Top of Dataset content
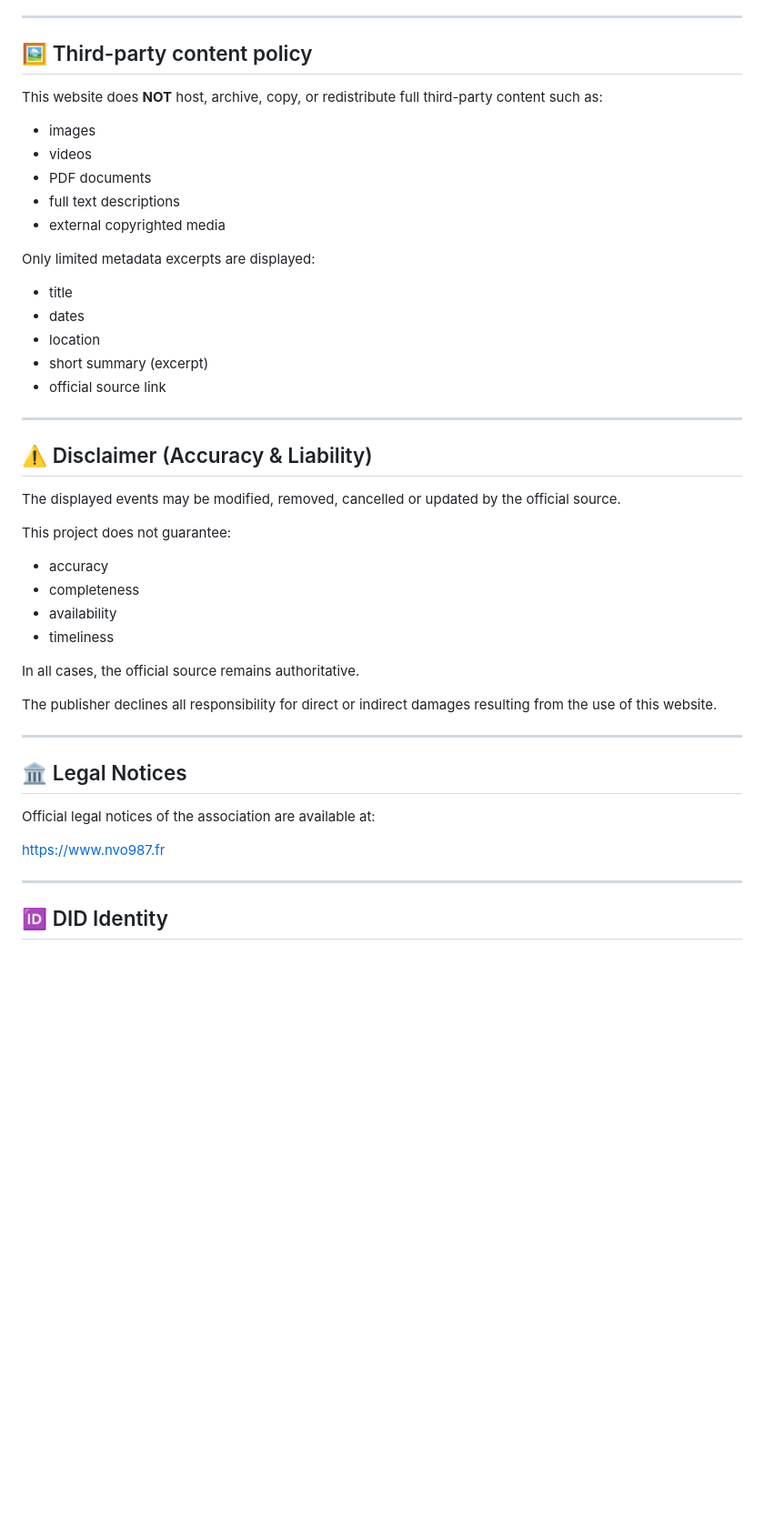
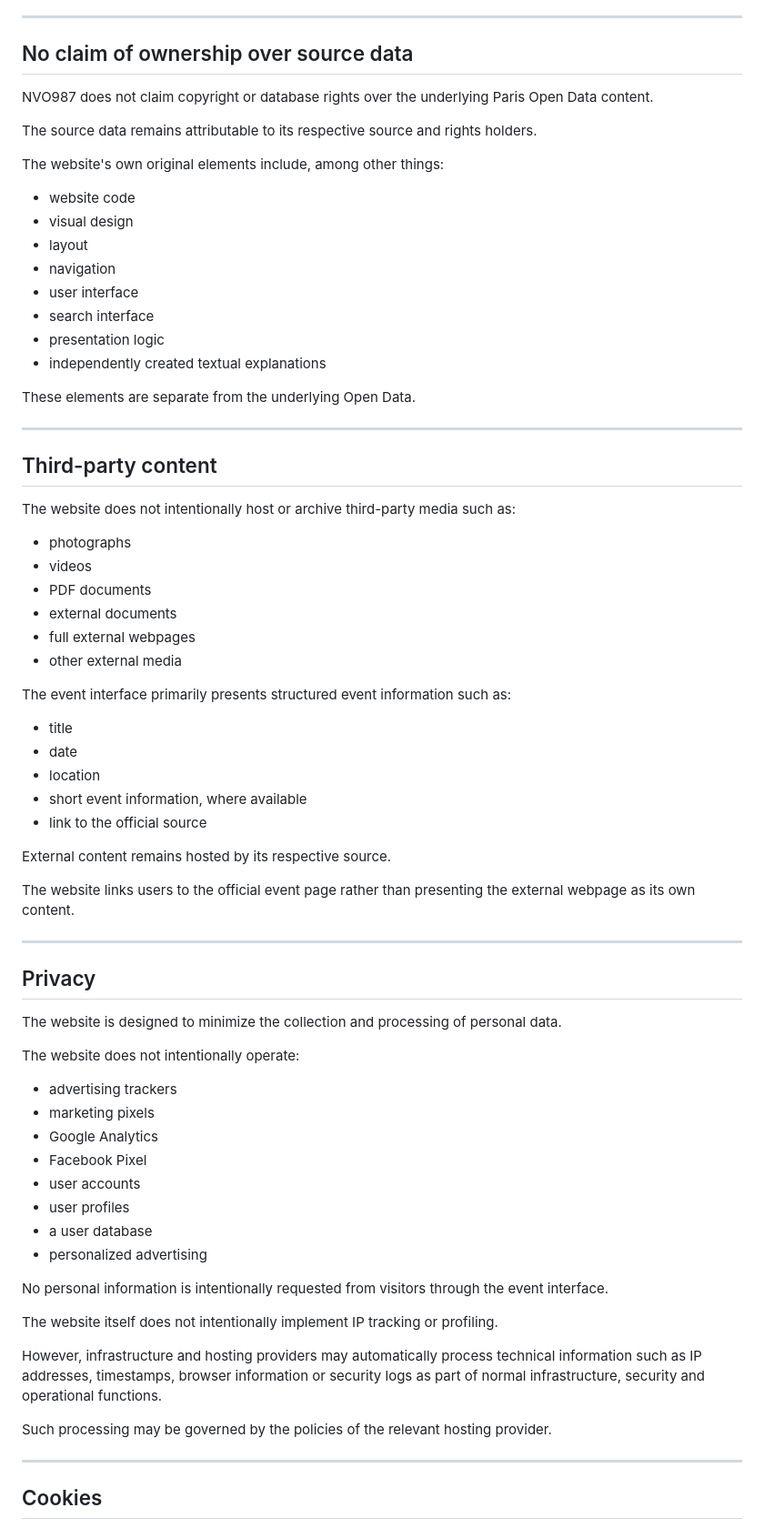
Before and after one commit to nvo987-art-history/nvo987eu, a Markdown page: README.md, the part around one of its changes. Shown at 91% size. GitHub-like rendering; blank space fills up the shorter version.

Commit message:
Revise README for clarity and detail
Updated the README to clarify the project's purpose, data sources, and licensing information.

```diff
--- a/README.md
+++ b/README.md
@@ -80,50 +109,88 @@ Users wishing to access the full dataset must refer directly to the official Ope
 
 ---
 
-## 🖼️ Third-party content policy
+## No claim of ownership over source data
 
-This website does **NOT** host, archive, copy, or redistribute full third-party content such as:
+NVO987 does not claim copyright or database rights over the underlying
+Paris Open Data content.
 
-- images
-- videos
-- PDF documents
-- full text descriptions
-- external copyrighted media
+The source data remains attributable to its respective source and
+rights holders.
 
-Only limited metadata excerpts are displayed:
+The website's own original elements include, among other things:
 
-- title
-- dates
-- location
-- short summary (excerpt)
-- official source link
+- website code
+- visual design
+- layout
+- navigation
+- user interface
+- search interface
+- presentation logic
+- independently created textual explanations
+
+These elements are separate from the underlying Open Data.
 
 ---
 
-## ⚠️ Disclaimer (Accuracy & Liability)
+## Third-party content
 
-The displayed events may be modified, removed, cancelled or updated by the official source.
+The website does not intentionally host or archive third-party media such
+as:
 
-This project does not guarantee:
+- photographs
+- videos
+- PDF documents
+- external documents
+- full external webpages
+- other external media
 
-- accuracy
-- completeness
-- availability
-- timeliness
+The event interface primarily presents structured event information such
+as:
 
-In all cases, the official source remains authoritative.
+- title
+- date
+- location
+- short event information, where available
+- link to the official source
 
-The publisher declines all responsibility for direct or indirect damages resulting from the use of this website.
+External content remains hosted by its respective source.
+
+The website links users to the official event page rather than presenting
+the external webpage as its own content.
 
 ---
 
-## 🏛️ Legal Notices
+## Privacy
 
-Official legal notices of the association are available at:
+The website is designed to minimize the collection and processing of
+personal data.
 
-https://www.nvo987.fr
+The website does not intentionally operate:
+
+- advertising trackers
+- marketing pixels
+- Google Analytics
+- Facebook Pixel
+- user accounts
+- user profiles
+- a user database
+- personalized advertising
+
+No personal information is intentionally requested from visitors through
+the event interface.
+
+The website itself does not intentionally implement IP tracking or
+profiling.
+
+However, infrastructure and hosting providers may automatically process
+technical information such as IP addresses, timestamps, browser
+information or security logs as part of normal infrastructure,
+security and operational functions.
+
+Such processing may be governed by the policies of the relevant hosting
+provider.
 
 ---
 
-## 🆔 DID Identity
+## Cookies
 
```
Also changed, not shown: other parts of README.md (+237 -68 lines).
Bottom of Dataset content
Copy all of the records verbatim, omitting the pictures.

Before and after one commit to nvo987-art-history/nvo987eu, a Markdown page: README.md, the part around one of its changes. Shown at 91% size. GitHub-like rendering; blank space fills up the shorter version.

Commit message:
Revise README for clarity and detail
Updated the README to clarify the project's purpose, data sources, and licensing information.

```diff
--- a/README.md
+++ b/README.md
@@ -80,50 +109,88 @@ Users wishing to access the full dataset must refer directly to the official Ope
 
 ---
 
-## 🖼️ Third-party content policy
+## No claim of ownership over source data
 
-This website does **NOT** host, archive, copy, or redistribute full third-party content such as:
+NVO987 does not claim copyright or database rights over the underlying
+Paris Open Data content.
 
-- images
-- videos
-- PDF documents
-- full text descriptions
-- external copyrighted media
+The source data remains attributable to its respective source and
+rights holders.
 
-Only limited metadata excerpts are displayed:
+The website's own original elements include, among other things:
 
-- title
-- dates
-- location
-- short summary (excerpt)
-- official source link
+- website code
+- visual design
+- layout
+- navigation
+- user interface
+- search interface
+- presentation logic
+- independently created textual explanations
+
+These elements are separate from the underlying Open Data.
 
 ---
 
-## ⚠️ Disclaimer (Accuracy & Liability)
+## Third-party content
 
-The displayed events may be modified, removed, cancelled or updated by the official source.
+The website does not intentionally host or archive third-party media such
+as:
 
-This project does not guarantee:
+- photographs
+- videos
+- PDF documents
+- external documents
+- full external webpages
+- other external media
 
-- accuracy
-- completeness
-- availability
-- timeliness
+The event interface primarily presents structured event information such
+as:
 
-In all cases, the official source remains authoritative.
+- title
+- date
+- location
+- short event information, where available
+- link to the official source
 
-The publisher declines all responsibility for direct or indirect damages resulting from the use of this website.
+External content remains hosted by its respective source.
+
+The website links users to the official event page rather than presenting
+the external webpage as its own content.
 
 ---
 
-## 🏛️ Legal Notices
+## Privacy
 
-Official legal notices of the association are available at:
+The website is designed to minimize the collection and processing of
+personal data.
 
-https://www.nvo987.fr
+The website does not intentionally operate:
+
+- advertising trackers
+- marketing pixels
+- Google Analytics
+- Facebook Pixel
+- user accounts
+- user profiles
+- a user database
+- personalized advertising
+
+No personal information is intentionally requested from visitors through
+the event interface.
+
+The website itself does not intentionally implement IP tracking or
+profiling.
+
+However, infrastructure and hosting providers may automatically process
+technical information such as IP addresses, timestamps, browser
+information or security logs as part of normal infrastructure,
+security and operational functions.
+
+Such processing may be governed by the policies of the relevant hosting
+provider.
 
 ---
 
-## 🆔 DID Identity
+## Cookies
 
```
Also changed, not shown: other parts of README.md (+237 -68 lines).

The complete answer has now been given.